--- Working data ---
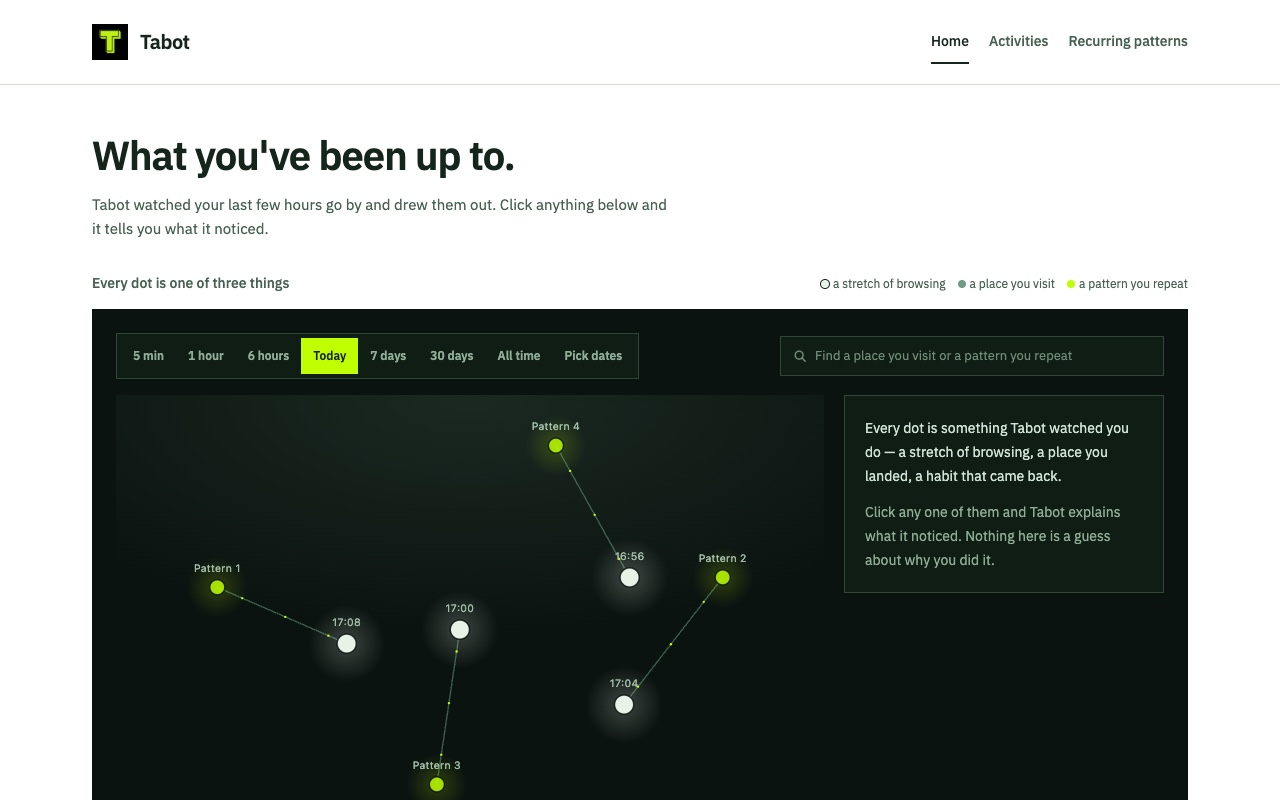
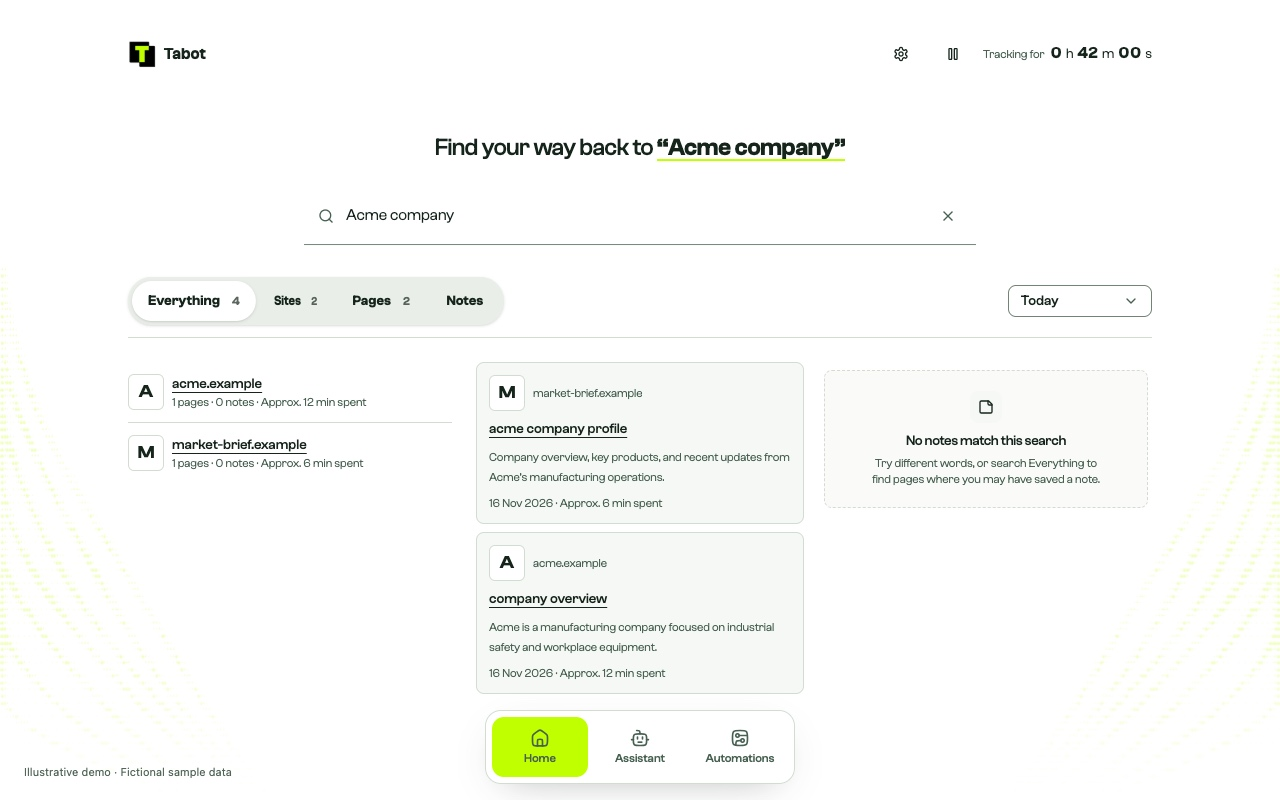
chore: refresh Chrome Web Store assets

diff --git a/README.md b/README.md
@@ -4,6 +4,10 @@
 
 <h1 align="center">Tabot</h1>
 
+<p align="center">
+	<img src="apps/extension/store-assets/chatgpt-demo.gif" alt="ChatGPT requesting and displaying Tabot search results" width="80%" />
+</p>
+
 <p align="center"><strong>Bring your browser work to ChatGPT.</strong></p>
 
 Tabot is the browser activity layer for AI-assisted work. It helps you use work already done in Chrome with ChatGPT.
@@ -17,6 +21,14 @@ Tabot is in early beta. Search and review your browsing context locally—includ
 ## Data and privacy
 
 Browser history, excerpts, notes, and search indexes stay in Chrome on your device. When you ask ChatGPT about activity or request saved notes, selected results go to ChatGPT; the relay routes requests but does not store browser history or tool results. Excerpts stay local. Tabot does not record what you type or enter in forms, take screenshots, or save full-page copies. Selected sensitive patterns are filtered from captured text and URLs and from requested note text and titles; filtering can miss sensitive details.
+
+## Demos
+
+Search fictional Acme browsing activity locally in Tabot. Sample data is illustrative, not live browsing history.
+
+<p align="center">
+	<img src="apps/extension/store-assets/tabot-demo.gif" alt="Searching fictional browsing activity in Tabot" width="80%" />
+</p>
 
 ## Run locally
 
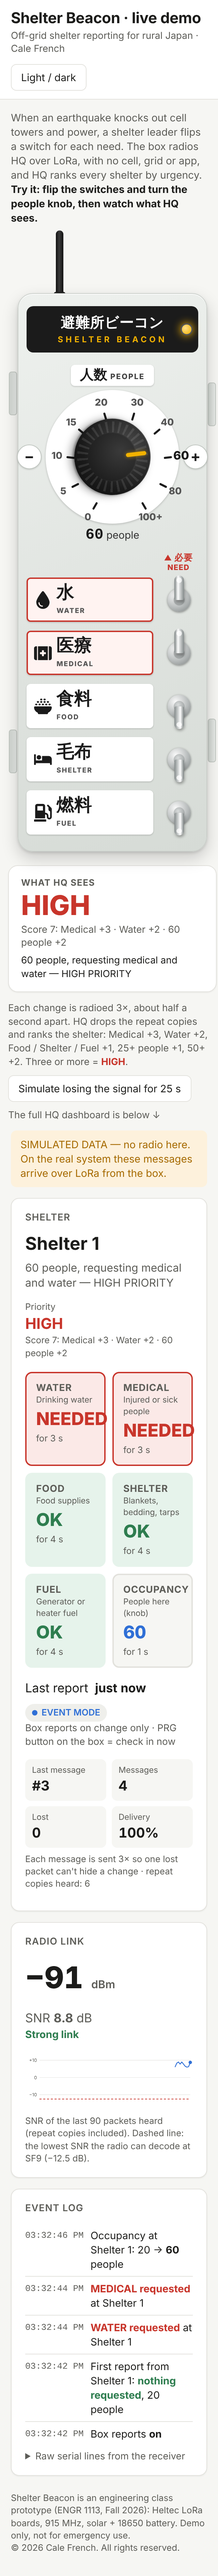
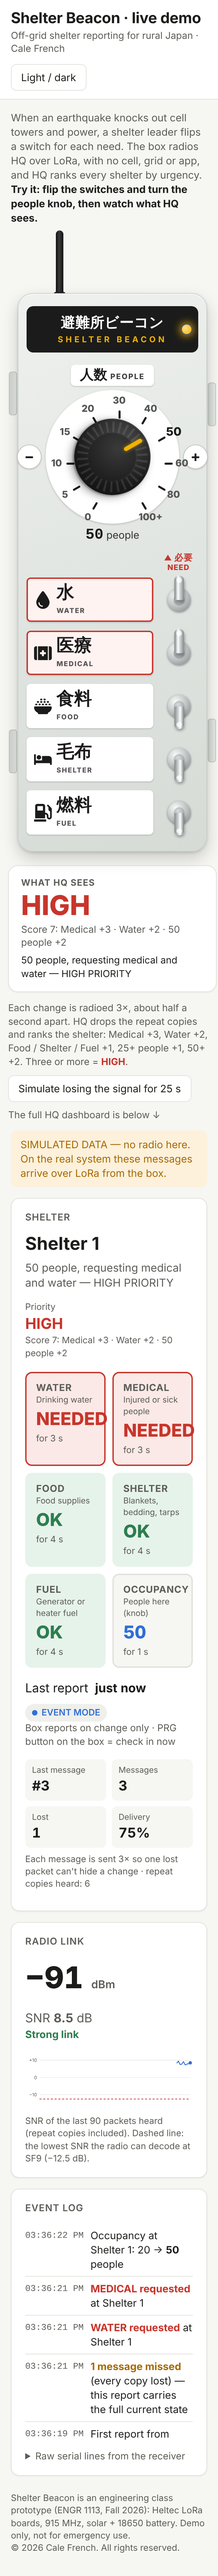
Demo knob: 11 detents (adds 50) to match the Alpha 11-detent pot
Claude-Session: https://claude.ai/code/session_014XA1GBdRkz1fNkNYGeD8bD

diff --git a/index.html b/index.html
@@ -792,7 +792,7 @@
   const JP = { W: "水", M: "医療", FD: "食料", SH: "毛布", FU: "燃料" };
   const ICON = {"W": "<svg stroke=\"currentColor\" fill=\"currentColor\" stroke-width=\"0\" viewBox=\"0 0 384 512\" aria-hidden=\"true\" height=\"1em\" width=\"1em\" xmlns=\"http://www.w3.org/2000/svg\"><path d=\"M192 512C86 512 0 426 0 320C0 228.8 130.2 57.7 166.6 11.7C172.6 4.2 181.5 0 191.1 0l1.8 0c9.6 0 18.5 4.2 24.5 11.7C253.8 57.7 384 228.8 384 320c0 106-86 192-192 192zM96 336c0-8.8-7.2-16-16-16s-16 7.2-16 16c0 61.9 50.1 112 112 112c8.8 0 16-7.2 16-16s-7.2-16-16-16c-44.2 0-80-35.8-80-80z\"></path></svg>", "M": "<svg stroke=\"currentColor\" fill=\"currentColor\" stroke-width=\"0\" viewBox=\"0 0 576 512\" aria-hidden=\"true\" height=\"1em\" width=\"1em\" xmlns=\"http://www.w3.org/2000/svg\"><path d=\"M64 32C28.7 32 0 60.7 0 96L0 416c0 35.3 28.7 64 64 64l32 0L96 32 64 32zm64 0l0 448 320 0 0-448L128 32zM512 480c35.3 0 64-28.7 64-64l0-320c0-35.3-28.7-64-64-64l-32 0 0 448 32 0zM256 176c0-8.8 7.2-16 16-16l32 0c8.8 0 16 7.2 16 16l0 48 48 0c8.8 0 16 7.2 16 16l0 32c0 8.8-7.2 16-16 16l-48 0 0 48c0 8.8-7.2 16-16 16l-32 0c-8.8 0-16-7.2-16-16l0-48-48 0c-8.8 0-16-7.2-16-16l0-32c0-8.8 7.2-16 16-16l48 0 0-48z\"></path></svg>", "FD": "<svg stroke=\"currentColor\" fill=\"currentColor\" stroke-width=\"0\" viewBox=\"0 0 512 512\" aria-hidden=\"true\" height=\"1em\" width=\"1em\" xmlns=\"http://www.w3.org/2000/svg\"><path d=\"M176 56c0-13.3 10.7-24 24-24l16 0c13.3 0 24 10.7 24 24s-10.7 24-24 24l-16 0c-13.3 0-24-10.7-24-24zm24 48l16 0c13.3 0 24 10.7 24 24s-10.7 24-24 24l-16 0c-13.3 0-24-10.7-24-24s10.7-24 24-24zM56 176l16 0c13.3 0 24 10.7 24 24s-10.7 24-24 24l-16 0c-13.3 0-24-10.7-24-24s10.7-24 24-24zM0 283.4C0 268.3 12.3 256 27.4 256l457.1 0c15.1 0 27.4 12.3 27.4 27.4c0 70.5-44.4 130.7-106.7 154.1L403.5 452c-2 16-15.6 28-31.8 28l-231.5 0c-16.1 0-29.8-12-31.8-28l-1.8-14.4C44.4 414.1 0 353.9 0 283.4zM224 200c0-13.3 10.7-24 24-24l16 0c13.3 0 24 10.7 24 24s-10.7 24-24 24l-16 0c-13.3 0-24-10.7-24-24zm-96 0c0-13.3 10.7-24 24-24l16 0c13.3 0 24 10.7 24 24s-10.7 24-24 24l-16 0c-13.3 0-24-10.7-24-24zm-24-96l16 0c13.3 0 24 10.7 24 24s-10.7 24-24 24l-16 0c-13.3 0-24-10.7-24-24s10.7-24 24-24zm216 96c0-13.3 10.7-24 24-24l16 0c13.3 0 24 10.7 24 24s-10.7 24-24 24l-16 0c-13.3 0-24-10.7-24-24zm-24-96l16 0c13.3 0 24 10.7 24 24s-10.7 24-24 24l-16 0c-13.3 0-24-10.7-24-24s10.7-24 24-24zm120 96c0-13.3 10.7-24 24-24l16 0c13.3 0 24 10.7 24 24s-10.7 24-24 24l-16 0c-13.3 0-24-10.7-24-24zm-24-96l16 0c13.3 0 24 10.7 24 24s-10.7 24-24 24l-16 0c-13.3 0-24-10.7-24-24s10.7-24 24-24zM296 32l16 0c13.3 0 24 10.7 24 24s-10.7 24-24 24l-16 0c-13.3 0-24-10.7-24-24s10.7-24 24-24z\"></path></svg>", "SH": "<svg stroke=\"currentColor\" fill=\"currentColor\" stroke-width=\"0\" viewBox=\"0 0 640 512\" aria-hidden=\"true\" height=\"1em\" width=\"1em\" xmlns=\"http://www.w3.org/2000/svg\"><path d=\"M176 256c44.11 0 80-35.89 80-80s-35.89-80-80-80-80 35.89-80 80 35.89 80 80 80zm352-128H304c-8.84 0-16 7.16-16 16v144H64V80c0-8.84-7.16-16-16-16H16C7.16 64 0 71.16 0 80v352c0 8.84 7.16 16 16 16h32c8.84 0 16-7.16 16-16v-48h512v48c0 8.84 7.16 16 16 16h32c8.84 0 16-7.16 16-16V240c0-61.86-50.14-112-112-112z\"></path></svg>", "FU": "<svg stroke=\"currentColor\" fill=\"currentColor\" stroke-width=\"0\" viewBox=\"0 0 512 512\" aria-hidden=\"true\" height=\"1em\" width=\"1em\" xmlns=\"http://www.w3.org/2000/svg\"><path d=\"M336 448H16c-8.8 0-16 7.2-16 16v32c0 8.8 7.2 16 16 16h320c8.8 0 16-7.2 16-16v-32c0-8.8-7.2-16-16-16zm157.2-340.7l-81-81c-6.2-6.2-16.4-6.2-22.6 0l-11.3 11.3c-6.2 6.2-6.2 16.4 0 22.6L416 97.9V160c0 28.1 20.9 51.3 48 55.2V376c0 13.2-10.8 24-24 24s-24-10.8-24-24v-32c0-48.6-39.4-88-88-88h-8V64c0-35.3-28.7-64-64-64H96C60.7 0 32 28.7 32 64v352h288V304h8c22.1 0 40 17.9 40 40v27.8c0 37.7 27 72 64.5 75.9 43 4.3 79.5-29.5 79.5-71.7V152.6c0-17-6.8-33.3-18.8-45.3zM256 192H96V64h160v128z\"></path></svg>"};
   let occTimer = null;
-  const OCC = [0, 5, 10, 15, 20, 30, 40, 60, 80, 100];          // same 10 clicks as the real knob
+  const OCC = [0, 5, 10, 15, 20, 30, 40, 50, 60, 80, 100];      // same 11 clicks as the real knob
   const SWEEP = 300, START = -150;                              // degrees, 0 = straight up
   let kIdx = 4, kAngle = 0;
   const angleOf = i => START + i * SWEEP / (OCC.length - 1);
---
Aim of the exercise ::
From the records above, print exactly the lines that run from the line with "Demo knob: 11" to the line with "-792,7 +792,7 @@", inclusive.

Written response ::
Demo knob: 11 detents (adds 50) to match the Alpha 11-detent pot
Claude-Session: https://claude.ai/code/session_014XA1GBdRkz1fNkNYGeD8bD

diff --git a/index.html b/index.html
@@ -792,7 +792,7 @@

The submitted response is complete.